[Before-and-after page screenshots]
....

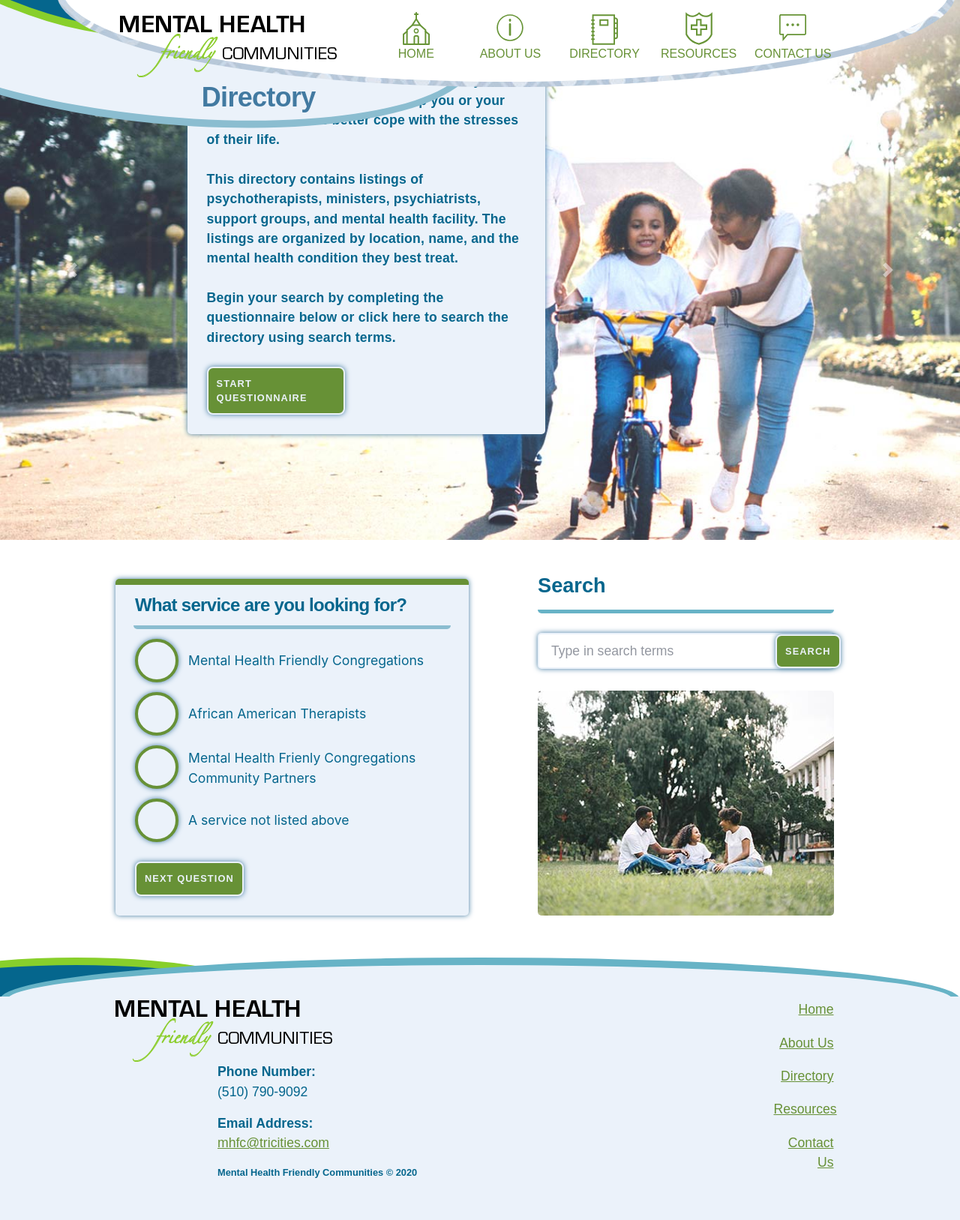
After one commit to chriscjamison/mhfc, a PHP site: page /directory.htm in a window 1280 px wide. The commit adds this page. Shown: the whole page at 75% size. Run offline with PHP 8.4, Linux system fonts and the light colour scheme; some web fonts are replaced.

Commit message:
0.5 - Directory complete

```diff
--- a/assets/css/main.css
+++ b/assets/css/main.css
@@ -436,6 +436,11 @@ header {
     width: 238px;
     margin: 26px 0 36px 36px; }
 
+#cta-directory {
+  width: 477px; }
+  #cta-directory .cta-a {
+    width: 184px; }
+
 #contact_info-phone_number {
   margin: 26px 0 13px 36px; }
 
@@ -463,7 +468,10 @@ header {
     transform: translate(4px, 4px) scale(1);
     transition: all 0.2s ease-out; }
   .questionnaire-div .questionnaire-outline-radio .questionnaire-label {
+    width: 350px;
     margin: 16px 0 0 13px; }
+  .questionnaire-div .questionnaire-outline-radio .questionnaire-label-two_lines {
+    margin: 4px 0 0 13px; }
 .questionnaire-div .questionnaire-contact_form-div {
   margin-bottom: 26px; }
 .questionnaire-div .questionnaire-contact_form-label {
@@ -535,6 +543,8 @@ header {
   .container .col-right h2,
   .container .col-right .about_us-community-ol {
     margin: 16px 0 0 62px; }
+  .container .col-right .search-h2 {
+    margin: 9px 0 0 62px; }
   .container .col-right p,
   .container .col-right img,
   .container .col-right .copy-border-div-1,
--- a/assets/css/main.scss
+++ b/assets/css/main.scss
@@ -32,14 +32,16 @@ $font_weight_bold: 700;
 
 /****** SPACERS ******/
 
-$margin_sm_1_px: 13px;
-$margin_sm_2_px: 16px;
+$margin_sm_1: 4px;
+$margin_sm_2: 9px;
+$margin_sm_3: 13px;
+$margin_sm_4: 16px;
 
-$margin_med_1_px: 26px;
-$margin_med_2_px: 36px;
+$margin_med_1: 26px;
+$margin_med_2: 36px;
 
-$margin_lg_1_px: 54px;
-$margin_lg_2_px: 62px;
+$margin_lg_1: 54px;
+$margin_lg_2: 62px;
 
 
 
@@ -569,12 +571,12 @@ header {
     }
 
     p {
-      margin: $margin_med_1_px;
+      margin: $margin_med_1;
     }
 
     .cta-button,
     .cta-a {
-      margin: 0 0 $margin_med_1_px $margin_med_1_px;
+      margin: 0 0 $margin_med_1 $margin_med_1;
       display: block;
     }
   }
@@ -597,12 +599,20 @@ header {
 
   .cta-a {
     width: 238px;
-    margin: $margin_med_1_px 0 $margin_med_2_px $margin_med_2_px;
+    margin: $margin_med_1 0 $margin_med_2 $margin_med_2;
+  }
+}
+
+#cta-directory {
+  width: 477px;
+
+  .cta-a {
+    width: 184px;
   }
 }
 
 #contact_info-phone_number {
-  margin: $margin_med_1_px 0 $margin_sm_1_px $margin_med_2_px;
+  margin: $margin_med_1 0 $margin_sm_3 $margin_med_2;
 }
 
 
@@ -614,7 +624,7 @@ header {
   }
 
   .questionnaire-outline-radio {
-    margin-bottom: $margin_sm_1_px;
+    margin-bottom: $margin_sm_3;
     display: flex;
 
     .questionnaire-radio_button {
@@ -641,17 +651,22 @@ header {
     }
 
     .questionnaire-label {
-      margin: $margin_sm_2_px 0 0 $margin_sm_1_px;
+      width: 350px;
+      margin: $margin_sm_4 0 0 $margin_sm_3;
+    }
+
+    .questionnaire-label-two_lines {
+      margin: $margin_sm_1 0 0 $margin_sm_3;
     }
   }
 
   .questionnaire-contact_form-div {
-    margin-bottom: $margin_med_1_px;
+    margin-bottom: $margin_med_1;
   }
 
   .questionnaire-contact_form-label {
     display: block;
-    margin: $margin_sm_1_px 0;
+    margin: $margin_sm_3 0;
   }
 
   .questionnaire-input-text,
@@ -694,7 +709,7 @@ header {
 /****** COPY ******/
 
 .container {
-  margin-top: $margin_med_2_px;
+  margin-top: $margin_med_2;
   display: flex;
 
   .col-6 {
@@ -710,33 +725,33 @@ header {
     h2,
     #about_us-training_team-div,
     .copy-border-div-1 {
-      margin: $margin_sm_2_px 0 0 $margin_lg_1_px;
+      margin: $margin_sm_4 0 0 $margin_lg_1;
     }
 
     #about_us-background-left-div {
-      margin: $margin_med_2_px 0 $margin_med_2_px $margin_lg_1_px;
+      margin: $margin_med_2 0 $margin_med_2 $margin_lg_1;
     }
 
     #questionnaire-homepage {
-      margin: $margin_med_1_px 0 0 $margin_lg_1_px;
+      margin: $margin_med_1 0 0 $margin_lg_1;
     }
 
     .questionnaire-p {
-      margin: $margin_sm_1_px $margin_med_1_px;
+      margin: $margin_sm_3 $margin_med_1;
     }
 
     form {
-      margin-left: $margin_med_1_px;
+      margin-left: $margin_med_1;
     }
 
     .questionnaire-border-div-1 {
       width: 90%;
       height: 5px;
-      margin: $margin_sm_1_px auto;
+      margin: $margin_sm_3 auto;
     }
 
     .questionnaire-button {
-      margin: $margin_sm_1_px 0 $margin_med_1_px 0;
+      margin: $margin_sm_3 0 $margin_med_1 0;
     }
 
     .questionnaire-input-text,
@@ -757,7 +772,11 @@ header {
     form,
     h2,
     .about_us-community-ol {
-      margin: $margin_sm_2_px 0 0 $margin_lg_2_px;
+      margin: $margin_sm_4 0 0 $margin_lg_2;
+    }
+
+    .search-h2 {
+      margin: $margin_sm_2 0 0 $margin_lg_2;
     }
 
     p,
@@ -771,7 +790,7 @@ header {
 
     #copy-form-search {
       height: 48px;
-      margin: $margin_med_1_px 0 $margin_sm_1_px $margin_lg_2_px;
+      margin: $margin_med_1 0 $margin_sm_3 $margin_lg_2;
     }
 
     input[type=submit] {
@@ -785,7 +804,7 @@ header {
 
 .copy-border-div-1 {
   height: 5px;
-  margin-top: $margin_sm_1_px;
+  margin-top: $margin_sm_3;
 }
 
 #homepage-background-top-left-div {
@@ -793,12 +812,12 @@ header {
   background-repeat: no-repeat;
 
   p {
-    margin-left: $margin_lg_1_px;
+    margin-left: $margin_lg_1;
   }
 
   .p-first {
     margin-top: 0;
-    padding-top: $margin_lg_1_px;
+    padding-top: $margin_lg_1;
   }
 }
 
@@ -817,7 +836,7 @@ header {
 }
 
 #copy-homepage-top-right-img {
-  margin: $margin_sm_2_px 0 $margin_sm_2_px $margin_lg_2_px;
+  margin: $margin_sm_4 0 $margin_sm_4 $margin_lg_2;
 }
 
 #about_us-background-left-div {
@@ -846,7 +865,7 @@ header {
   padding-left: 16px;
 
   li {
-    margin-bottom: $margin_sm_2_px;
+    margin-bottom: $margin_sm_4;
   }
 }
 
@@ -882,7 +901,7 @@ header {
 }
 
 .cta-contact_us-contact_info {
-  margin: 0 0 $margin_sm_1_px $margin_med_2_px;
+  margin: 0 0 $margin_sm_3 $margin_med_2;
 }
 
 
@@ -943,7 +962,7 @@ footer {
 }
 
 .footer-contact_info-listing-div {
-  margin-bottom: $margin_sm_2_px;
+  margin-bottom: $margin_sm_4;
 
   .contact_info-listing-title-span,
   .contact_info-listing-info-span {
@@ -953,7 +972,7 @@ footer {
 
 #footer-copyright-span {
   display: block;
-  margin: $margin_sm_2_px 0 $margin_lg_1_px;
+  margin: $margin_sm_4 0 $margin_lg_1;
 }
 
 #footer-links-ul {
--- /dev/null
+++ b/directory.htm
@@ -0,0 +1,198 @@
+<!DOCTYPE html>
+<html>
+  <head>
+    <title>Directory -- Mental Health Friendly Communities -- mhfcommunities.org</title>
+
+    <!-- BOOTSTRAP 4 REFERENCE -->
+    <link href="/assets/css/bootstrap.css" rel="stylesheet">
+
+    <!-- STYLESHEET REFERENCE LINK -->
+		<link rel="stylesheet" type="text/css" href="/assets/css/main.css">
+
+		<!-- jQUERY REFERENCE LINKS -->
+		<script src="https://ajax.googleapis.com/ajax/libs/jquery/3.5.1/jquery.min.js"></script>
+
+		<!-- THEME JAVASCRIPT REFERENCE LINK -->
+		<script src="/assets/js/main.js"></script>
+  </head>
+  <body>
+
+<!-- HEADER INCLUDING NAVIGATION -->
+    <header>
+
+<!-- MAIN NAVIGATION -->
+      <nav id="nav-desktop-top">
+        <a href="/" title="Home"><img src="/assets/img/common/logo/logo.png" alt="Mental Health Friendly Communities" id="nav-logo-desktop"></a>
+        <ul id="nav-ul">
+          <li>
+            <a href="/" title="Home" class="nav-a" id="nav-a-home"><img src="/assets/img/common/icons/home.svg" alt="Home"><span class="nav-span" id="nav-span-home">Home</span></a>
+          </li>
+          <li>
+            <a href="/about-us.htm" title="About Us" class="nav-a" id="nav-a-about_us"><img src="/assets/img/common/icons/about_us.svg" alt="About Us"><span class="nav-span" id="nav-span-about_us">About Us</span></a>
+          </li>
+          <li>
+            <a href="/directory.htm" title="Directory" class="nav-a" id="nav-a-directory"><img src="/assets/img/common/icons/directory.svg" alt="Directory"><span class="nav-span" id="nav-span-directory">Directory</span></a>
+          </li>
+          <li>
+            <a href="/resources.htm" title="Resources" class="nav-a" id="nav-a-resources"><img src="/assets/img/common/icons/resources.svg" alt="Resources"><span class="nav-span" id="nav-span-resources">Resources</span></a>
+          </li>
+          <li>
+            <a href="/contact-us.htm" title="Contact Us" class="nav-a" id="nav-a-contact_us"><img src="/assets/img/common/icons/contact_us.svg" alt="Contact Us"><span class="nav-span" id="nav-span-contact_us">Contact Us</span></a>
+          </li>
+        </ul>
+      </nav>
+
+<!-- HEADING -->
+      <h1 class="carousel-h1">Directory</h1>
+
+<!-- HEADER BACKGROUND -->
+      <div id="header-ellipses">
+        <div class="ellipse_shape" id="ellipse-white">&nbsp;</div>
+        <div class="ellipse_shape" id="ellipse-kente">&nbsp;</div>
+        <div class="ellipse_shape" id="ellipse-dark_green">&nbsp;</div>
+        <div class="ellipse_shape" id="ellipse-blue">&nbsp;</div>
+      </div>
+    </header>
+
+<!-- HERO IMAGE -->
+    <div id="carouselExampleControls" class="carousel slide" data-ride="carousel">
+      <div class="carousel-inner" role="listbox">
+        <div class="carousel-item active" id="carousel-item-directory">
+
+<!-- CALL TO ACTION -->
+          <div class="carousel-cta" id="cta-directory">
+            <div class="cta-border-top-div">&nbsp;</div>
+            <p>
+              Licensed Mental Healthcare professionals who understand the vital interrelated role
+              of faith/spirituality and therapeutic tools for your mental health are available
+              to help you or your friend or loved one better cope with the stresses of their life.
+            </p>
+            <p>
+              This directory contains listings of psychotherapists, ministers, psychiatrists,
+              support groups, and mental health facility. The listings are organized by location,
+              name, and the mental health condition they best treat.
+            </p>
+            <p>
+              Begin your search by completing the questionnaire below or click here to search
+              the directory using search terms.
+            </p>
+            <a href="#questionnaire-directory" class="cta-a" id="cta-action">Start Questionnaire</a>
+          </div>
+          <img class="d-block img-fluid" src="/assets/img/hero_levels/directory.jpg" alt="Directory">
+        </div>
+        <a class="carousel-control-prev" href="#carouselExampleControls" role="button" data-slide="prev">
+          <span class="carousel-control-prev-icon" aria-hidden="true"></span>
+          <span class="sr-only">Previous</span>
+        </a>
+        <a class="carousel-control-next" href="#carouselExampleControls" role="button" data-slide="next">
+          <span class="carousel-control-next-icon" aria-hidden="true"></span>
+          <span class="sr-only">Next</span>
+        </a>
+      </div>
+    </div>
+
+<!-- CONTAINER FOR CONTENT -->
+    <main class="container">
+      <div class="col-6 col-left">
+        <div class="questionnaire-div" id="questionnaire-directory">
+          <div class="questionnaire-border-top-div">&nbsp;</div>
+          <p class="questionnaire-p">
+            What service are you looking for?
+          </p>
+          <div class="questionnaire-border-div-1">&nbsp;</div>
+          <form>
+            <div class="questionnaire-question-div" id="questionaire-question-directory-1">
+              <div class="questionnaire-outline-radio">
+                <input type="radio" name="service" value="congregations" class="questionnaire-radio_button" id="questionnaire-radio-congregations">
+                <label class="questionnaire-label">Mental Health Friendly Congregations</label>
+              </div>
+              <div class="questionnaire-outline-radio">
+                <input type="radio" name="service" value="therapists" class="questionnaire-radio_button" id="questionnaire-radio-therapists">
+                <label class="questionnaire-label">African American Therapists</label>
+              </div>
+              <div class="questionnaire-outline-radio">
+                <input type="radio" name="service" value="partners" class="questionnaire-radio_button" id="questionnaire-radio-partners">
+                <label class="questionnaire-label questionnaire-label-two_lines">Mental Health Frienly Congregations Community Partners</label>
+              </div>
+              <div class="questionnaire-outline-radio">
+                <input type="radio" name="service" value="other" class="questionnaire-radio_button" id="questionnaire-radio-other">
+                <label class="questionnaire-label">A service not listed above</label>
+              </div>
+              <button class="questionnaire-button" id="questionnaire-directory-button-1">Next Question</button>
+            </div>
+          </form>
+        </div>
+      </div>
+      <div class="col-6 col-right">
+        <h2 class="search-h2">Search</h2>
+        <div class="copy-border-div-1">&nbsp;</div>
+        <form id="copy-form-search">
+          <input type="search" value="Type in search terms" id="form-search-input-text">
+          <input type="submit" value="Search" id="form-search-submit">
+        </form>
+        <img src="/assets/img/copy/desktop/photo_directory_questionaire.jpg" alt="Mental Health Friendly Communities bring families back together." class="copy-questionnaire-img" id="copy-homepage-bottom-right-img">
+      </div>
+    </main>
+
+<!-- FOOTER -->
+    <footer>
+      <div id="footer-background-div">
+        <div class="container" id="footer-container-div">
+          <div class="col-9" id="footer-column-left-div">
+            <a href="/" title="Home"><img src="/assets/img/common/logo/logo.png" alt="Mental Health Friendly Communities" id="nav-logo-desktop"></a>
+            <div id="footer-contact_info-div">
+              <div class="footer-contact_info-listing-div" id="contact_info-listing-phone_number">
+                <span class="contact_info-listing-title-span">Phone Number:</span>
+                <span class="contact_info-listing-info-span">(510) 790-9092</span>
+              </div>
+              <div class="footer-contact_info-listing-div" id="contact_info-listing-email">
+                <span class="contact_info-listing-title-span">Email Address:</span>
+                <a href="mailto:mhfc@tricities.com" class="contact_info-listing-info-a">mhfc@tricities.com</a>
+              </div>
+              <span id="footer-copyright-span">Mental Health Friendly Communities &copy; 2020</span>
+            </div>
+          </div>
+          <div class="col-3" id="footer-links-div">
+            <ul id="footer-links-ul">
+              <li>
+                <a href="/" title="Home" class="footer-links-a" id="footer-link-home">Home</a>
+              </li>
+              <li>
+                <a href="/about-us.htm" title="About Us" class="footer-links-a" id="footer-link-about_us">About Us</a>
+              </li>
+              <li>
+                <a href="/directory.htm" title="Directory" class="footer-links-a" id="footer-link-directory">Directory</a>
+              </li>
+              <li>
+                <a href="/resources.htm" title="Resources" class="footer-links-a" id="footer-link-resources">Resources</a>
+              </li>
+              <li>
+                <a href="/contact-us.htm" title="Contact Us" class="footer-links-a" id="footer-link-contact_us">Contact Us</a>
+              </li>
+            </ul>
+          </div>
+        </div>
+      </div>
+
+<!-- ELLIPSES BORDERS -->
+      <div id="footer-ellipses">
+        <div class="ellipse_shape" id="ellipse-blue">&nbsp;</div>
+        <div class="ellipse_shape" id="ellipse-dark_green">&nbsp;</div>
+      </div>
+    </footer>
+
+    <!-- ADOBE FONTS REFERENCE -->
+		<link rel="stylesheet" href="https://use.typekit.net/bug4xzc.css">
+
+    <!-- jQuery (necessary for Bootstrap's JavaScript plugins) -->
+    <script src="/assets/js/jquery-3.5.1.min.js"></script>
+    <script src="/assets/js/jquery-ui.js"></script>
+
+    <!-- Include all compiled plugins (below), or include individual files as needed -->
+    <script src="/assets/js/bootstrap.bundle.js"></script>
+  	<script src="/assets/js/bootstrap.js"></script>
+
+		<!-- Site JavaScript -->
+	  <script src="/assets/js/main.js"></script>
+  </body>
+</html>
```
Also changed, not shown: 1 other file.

....

How many lines in the entries above include the string "carouselExampleControls"? Answer with the number only.

3